**Your goal**
Using the listing below, report all lines holding the word "dataframes".
----- Exercise inputs
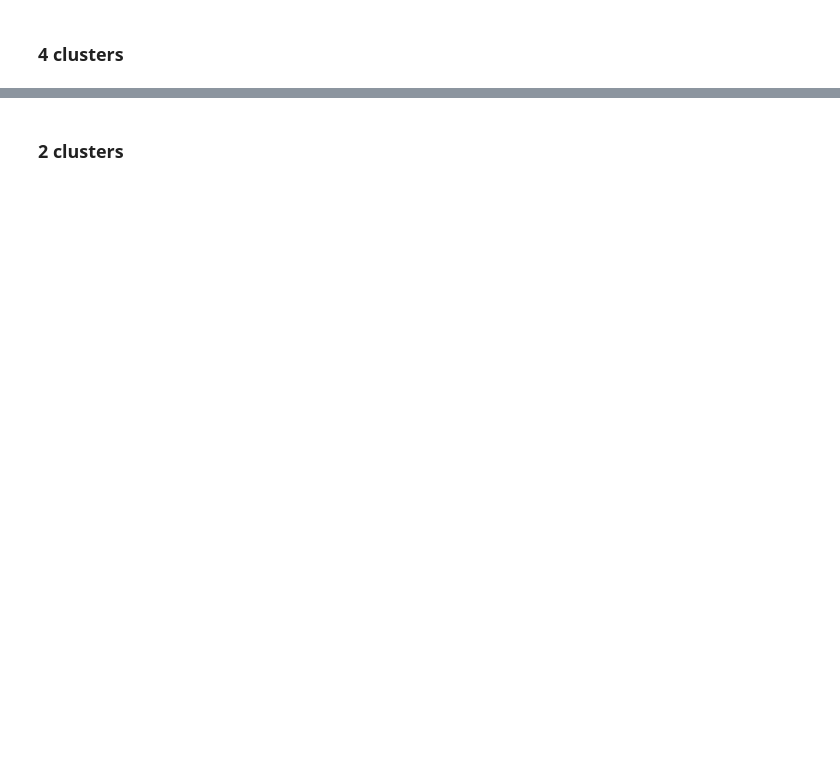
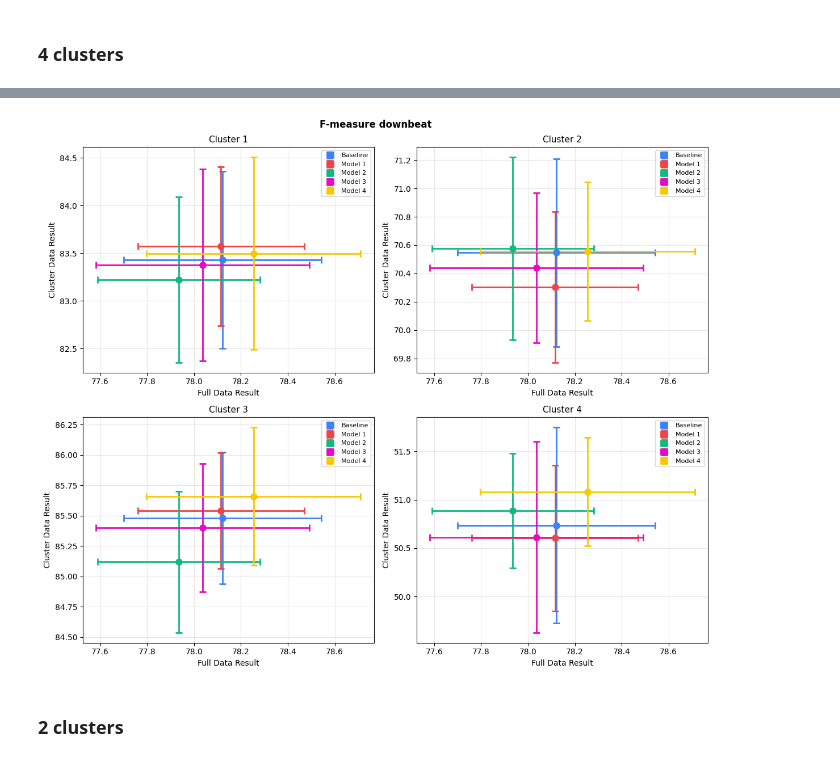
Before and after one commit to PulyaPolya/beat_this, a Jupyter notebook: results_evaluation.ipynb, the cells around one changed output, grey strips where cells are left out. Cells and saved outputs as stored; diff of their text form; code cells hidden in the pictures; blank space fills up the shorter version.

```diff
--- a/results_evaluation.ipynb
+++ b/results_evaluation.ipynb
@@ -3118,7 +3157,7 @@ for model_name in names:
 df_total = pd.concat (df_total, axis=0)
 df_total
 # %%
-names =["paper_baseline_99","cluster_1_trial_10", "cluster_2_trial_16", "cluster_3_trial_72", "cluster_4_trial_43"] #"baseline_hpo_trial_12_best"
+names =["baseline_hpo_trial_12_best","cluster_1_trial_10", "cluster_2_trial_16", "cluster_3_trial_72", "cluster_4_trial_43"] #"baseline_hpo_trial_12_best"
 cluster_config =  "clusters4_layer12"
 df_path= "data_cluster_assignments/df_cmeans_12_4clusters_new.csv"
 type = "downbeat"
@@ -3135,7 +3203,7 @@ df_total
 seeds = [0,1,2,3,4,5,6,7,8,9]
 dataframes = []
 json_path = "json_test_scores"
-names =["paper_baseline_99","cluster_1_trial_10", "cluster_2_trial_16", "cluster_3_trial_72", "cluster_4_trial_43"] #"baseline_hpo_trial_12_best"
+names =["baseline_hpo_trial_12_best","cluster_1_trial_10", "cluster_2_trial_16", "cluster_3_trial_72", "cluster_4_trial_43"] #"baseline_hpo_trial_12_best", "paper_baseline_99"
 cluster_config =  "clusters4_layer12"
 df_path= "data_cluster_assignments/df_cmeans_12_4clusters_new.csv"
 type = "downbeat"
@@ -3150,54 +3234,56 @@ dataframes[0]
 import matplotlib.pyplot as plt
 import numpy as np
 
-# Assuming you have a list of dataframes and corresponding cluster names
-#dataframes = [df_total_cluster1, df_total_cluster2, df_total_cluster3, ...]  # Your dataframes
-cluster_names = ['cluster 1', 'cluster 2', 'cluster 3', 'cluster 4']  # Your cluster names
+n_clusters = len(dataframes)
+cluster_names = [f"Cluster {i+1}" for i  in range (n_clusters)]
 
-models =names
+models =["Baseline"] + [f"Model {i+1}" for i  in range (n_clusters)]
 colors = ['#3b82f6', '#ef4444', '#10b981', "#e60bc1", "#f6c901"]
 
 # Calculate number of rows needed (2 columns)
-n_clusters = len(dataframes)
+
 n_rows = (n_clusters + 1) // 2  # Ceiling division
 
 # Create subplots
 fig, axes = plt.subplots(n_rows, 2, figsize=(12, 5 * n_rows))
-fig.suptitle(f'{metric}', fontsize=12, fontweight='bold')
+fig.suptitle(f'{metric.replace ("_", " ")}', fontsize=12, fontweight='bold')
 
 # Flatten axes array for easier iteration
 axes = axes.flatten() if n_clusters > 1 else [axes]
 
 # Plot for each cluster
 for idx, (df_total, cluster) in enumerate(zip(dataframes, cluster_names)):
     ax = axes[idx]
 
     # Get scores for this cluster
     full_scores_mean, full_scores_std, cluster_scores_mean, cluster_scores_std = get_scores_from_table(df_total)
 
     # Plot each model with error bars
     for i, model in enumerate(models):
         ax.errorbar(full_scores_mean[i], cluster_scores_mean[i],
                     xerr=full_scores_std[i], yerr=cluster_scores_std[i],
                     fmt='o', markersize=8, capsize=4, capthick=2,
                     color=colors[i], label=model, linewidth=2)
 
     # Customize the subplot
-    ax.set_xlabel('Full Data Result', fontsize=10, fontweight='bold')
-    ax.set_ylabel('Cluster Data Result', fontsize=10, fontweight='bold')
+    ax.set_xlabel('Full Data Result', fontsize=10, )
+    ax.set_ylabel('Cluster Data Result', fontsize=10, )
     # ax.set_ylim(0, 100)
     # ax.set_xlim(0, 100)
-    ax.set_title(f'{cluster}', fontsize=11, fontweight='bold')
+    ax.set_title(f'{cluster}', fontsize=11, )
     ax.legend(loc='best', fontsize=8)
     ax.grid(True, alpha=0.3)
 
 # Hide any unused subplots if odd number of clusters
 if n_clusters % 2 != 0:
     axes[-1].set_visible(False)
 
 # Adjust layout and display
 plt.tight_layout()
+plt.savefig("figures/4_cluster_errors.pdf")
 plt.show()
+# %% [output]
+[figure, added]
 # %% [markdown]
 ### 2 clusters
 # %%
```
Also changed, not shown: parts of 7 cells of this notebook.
----------
----- Exercise inputs
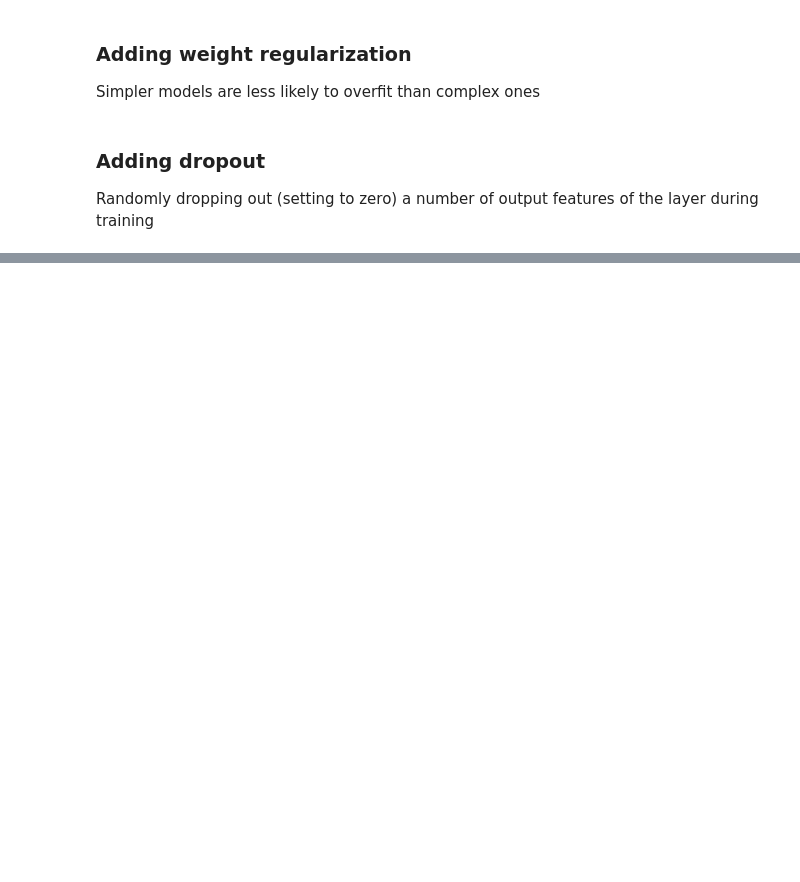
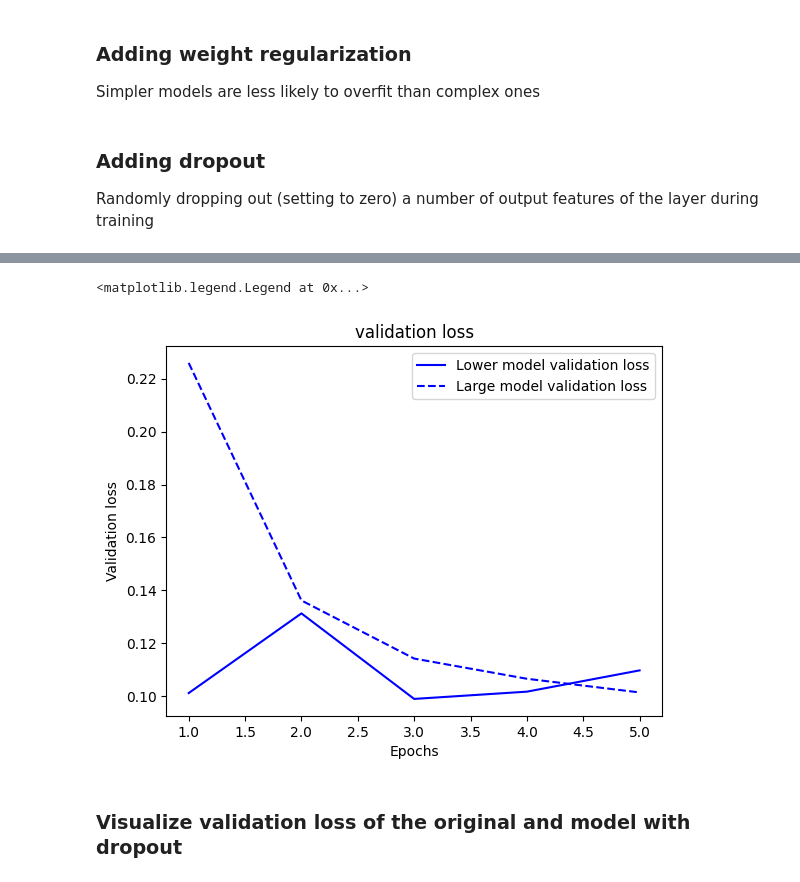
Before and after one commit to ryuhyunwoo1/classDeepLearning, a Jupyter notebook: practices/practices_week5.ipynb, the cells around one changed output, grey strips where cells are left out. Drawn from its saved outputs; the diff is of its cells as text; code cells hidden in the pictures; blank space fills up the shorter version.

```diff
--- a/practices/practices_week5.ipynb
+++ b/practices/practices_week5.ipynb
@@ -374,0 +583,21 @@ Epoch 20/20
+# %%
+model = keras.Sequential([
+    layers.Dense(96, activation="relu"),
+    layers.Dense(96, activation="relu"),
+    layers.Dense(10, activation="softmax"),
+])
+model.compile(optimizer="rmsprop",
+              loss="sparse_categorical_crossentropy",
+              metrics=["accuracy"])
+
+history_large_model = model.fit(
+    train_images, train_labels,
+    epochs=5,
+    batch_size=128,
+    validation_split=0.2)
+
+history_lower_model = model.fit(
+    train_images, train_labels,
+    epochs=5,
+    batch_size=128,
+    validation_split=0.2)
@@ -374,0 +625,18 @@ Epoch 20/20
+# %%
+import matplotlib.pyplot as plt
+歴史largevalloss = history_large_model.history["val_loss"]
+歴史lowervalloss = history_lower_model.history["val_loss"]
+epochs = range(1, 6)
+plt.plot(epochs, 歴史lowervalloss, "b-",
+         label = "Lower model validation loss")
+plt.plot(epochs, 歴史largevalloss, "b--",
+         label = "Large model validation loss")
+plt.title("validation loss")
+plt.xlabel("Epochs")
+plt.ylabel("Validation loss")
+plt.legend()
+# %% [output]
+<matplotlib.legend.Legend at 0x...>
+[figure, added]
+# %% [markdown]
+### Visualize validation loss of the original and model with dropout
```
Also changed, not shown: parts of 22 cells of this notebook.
----------
**Exercise output**
 dataframes = []
@@ -3150,54 +3234,56 @@ dataframes[0]
-# Assuming you have a list of dataframes and corresponding cluster names
-#dataframes = [df_total_cluster1, df_total_cluster2, df_total_cluster3, ...]  # Your dataframes
+n_clusters = len(dataframes)
-n_clusters = len(dataframes)
 for idx, (df_total, cluster) in enumerate(zip(dataframes, cluster_names)):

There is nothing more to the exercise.